WazirX, founded by Sameer Mhatre, has been issued a Show Cause notice by the Enforcement Directorate. This warning concerns suspicious financial dealings totaling INR 2.791 crores using WazirX Referral and Crowdfire.
Earlier this year, when the value of Bitcoin was plummeting, his company received criticism for blocking consumers from making trades.
The following article delves into the schemes of Sameer Mhatre and how he cheats on Indian customers:
Sameer Mhatre, Chief Operating Officer at WazirX
The infamous Indian cryptocurrency exchange WazirX was founded in part by Sameer Mhatre. He is a full-stack developer and manages the company’s technological operations.
Together with Nischal Shetty and Siddharth Menon, Sammer manages WazirX. At first glance, this person appears to be fine.
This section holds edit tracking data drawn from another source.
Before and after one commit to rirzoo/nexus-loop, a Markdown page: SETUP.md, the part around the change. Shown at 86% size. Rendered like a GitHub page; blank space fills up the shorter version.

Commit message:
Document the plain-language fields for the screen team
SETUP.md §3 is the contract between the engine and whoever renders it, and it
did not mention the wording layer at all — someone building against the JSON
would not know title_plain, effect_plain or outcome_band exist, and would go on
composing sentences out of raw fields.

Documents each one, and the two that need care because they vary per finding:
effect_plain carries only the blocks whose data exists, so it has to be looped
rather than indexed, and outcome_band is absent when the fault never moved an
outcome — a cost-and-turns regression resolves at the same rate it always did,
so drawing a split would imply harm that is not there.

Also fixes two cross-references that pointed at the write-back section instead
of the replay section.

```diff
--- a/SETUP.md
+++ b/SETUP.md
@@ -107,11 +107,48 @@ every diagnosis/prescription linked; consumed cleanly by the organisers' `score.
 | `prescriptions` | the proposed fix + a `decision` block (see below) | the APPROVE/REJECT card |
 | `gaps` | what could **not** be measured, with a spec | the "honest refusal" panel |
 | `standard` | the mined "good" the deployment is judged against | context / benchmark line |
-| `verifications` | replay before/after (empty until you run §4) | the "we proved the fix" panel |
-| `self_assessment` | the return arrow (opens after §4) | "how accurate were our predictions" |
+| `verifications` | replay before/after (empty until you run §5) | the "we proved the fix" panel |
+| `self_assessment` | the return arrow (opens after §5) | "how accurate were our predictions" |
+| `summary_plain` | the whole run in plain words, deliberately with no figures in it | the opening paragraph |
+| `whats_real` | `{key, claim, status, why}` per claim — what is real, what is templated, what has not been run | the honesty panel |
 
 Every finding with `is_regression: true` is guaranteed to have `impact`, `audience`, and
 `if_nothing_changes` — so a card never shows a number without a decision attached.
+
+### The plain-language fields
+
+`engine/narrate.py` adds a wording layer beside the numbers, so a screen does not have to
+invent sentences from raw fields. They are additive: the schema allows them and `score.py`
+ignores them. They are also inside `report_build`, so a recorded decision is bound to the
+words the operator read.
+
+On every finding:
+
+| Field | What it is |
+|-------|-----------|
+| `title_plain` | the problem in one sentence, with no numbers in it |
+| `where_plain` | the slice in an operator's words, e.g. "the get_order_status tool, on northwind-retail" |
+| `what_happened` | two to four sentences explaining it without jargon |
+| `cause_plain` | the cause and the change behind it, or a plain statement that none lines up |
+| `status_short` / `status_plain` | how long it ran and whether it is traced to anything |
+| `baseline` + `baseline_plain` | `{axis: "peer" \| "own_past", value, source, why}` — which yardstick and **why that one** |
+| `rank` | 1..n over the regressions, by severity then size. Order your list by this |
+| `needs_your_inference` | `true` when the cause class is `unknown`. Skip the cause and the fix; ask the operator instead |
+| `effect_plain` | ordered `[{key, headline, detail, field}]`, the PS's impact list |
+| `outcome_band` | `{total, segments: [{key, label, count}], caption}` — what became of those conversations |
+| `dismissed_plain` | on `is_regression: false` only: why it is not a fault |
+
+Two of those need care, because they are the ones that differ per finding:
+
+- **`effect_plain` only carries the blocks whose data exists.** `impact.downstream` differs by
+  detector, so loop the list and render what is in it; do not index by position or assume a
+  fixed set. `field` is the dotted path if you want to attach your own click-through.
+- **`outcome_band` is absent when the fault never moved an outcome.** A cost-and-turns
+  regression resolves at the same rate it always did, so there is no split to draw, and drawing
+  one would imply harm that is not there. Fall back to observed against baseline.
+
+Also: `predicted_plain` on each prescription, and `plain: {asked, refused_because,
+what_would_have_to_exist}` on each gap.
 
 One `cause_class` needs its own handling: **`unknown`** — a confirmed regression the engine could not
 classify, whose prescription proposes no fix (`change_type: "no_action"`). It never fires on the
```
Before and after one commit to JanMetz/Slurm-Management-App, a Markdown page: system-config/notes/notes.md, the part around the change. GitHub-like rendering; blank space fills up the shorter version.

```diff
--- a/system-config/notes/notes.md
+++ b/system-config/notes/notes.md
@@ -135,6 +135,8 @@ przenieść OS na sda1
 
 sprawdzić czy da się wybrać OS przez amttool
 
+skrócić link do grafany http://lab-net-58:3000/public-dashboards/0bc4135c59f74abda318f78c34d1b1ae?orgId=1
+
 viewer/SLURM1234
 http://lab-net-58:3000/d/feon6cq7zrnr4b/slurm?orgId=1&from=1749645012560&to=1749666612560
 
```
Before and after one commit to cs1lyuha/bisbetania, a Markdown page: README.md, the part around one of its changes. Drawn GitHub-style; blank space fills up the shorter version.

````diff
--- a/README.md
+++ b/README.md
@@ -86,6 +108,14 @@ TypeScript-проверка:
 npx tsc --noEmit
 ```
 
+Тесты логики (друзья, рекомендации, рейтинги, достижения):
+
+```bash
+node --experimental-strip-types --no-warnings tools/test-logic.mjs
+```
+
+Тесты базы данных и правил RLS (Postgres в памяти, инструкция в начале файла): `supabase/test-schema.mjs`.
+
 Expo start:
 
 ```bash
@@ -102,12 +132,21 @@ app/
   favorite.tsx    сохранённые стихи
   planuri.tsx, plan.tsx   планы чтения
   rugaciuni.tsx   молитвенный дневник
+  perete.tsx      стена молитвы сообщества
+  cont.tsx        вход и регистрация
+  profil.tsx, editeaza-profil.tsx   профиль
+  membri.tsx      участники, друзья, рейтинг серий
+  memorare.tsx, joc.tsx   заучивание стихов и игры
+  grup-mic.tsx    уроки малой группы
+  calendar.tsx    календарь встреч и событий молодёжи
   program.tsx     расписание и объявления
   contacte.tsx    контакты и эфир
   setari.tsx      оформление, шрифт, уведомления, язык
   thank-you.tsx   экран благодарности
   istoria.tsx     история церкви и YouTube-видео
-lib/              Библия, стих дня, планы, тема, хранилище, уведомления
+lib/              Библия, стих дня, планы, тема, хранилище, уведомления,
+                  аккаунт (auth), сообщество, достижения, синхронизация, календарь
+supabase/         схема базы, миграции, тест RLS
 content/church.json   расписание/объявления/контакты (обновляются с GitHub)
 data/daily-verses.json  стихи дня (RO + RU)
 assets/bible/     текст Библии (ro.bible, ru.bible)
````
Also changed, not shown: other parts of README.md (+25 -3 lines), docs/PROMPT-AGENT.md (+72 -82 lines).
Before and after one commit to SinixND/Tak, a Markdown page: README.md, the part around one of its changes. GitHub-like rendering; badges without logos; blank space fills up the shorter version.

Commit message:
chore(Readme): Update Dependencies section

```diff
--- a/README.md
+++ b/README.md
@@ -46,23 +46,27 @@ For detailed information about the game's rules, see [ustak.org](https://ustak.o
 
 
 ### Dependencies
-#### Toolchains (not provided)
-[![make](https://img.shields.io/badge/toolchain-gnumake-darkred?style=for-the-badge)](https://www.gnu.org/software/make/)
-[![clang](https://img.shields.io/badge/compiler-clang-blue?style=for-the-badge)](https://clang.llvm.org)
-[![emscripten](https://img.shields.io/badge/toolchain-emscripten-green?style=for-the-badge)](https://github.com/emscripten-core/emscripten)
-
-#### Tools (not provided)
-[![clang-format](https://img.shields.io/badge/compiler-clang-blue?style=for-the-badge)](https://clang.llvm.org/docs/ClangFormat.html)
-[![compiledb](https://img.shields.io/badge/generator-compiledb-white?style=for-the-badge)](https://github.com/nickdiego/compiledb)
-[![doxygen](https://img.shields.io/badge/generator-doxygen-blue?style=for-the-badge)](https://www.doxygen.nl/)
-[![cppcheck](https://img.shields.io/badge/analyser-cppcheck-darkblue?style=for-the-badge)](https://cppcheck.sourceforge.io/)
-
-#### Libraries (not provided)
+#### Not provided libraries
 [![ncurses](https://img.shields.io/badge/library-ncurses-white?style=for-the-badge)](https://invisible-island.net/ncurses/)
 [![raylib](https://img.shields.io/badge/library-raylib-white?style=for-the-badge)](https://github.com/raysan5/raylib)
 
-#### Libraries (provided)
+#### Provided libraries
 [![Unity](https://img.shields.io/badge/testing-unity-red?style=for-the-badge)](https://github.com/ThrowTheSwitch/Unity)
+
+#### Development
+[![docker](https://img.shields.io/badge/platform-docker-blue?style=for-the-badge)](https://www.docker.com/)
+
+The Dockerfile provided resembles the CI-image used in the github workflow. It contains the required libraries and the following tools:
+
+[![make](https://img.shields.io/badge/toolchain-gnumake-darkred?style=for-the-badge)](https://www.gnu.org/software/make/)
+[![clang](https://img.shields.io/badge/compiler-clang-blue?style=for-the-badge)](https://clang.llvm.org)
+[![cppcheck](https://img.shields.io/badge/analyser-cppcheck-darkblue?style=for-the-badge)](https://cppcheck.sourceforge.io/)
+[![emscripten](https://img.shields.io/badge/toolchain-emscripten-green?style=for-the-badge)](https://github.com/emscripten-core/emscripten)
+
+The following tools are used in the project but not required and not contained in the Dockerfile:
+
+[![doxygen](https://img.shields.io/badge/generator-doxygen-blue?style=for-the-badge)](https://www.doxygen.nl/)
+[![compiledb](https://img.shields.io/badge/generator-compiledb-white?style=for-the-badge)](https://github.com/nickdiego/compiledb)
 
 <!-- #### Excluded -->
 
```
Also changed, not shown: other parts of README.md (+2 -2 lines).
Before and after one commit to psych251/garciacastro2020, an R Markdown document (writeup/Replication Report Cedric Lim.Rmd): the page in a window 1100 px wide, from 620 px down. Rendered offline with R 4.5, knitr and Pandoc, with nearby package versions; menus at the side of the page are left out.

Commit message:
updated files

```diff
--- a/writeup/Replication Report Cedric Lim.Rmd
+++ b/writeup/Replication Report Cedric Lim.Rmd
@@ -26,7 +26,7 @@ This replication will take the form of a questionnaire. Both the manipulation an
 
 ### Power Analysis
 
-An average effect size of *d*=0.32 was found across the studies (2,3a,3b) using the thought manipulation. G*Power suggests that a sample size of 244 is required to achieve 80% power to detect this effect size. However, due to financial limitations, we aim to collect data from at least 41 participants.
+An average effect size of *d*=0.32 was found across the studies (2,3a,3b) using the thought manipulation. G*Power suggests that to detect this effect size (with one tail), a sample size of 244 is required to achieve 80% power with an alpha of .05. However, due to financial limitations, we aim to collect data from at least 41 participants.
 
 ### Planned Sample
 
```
However, many people have had negative interactions with him or his businesses.
A serial entrepreneur and a serial con artist are nearly indistinguishable. Sameer, sadly, belongs to the second group.
For instance, Grant Cardone asserts that he is a successful businessman. A different picture emerges, however, from the many accounts of people who lost their life savings due to Grant.
Sameer Mhatre is in the same boat.
Nischal Shetty is the company’s public face, while Sameer manages operations behind the scenes. This is true of every con these con artists have ever pulled.
The Dirty Little Secret Behind Mhatre’s Previous Company, Crowdfire
Since he also founded Crowdfire, Sameer calls himself a serial entrepreneur. It would appear that Crowdfire is a platform for advertising. In actuality, it’s a malicious firm that uses relentless pressure tactics to coerce customers into paying for services they don’t want.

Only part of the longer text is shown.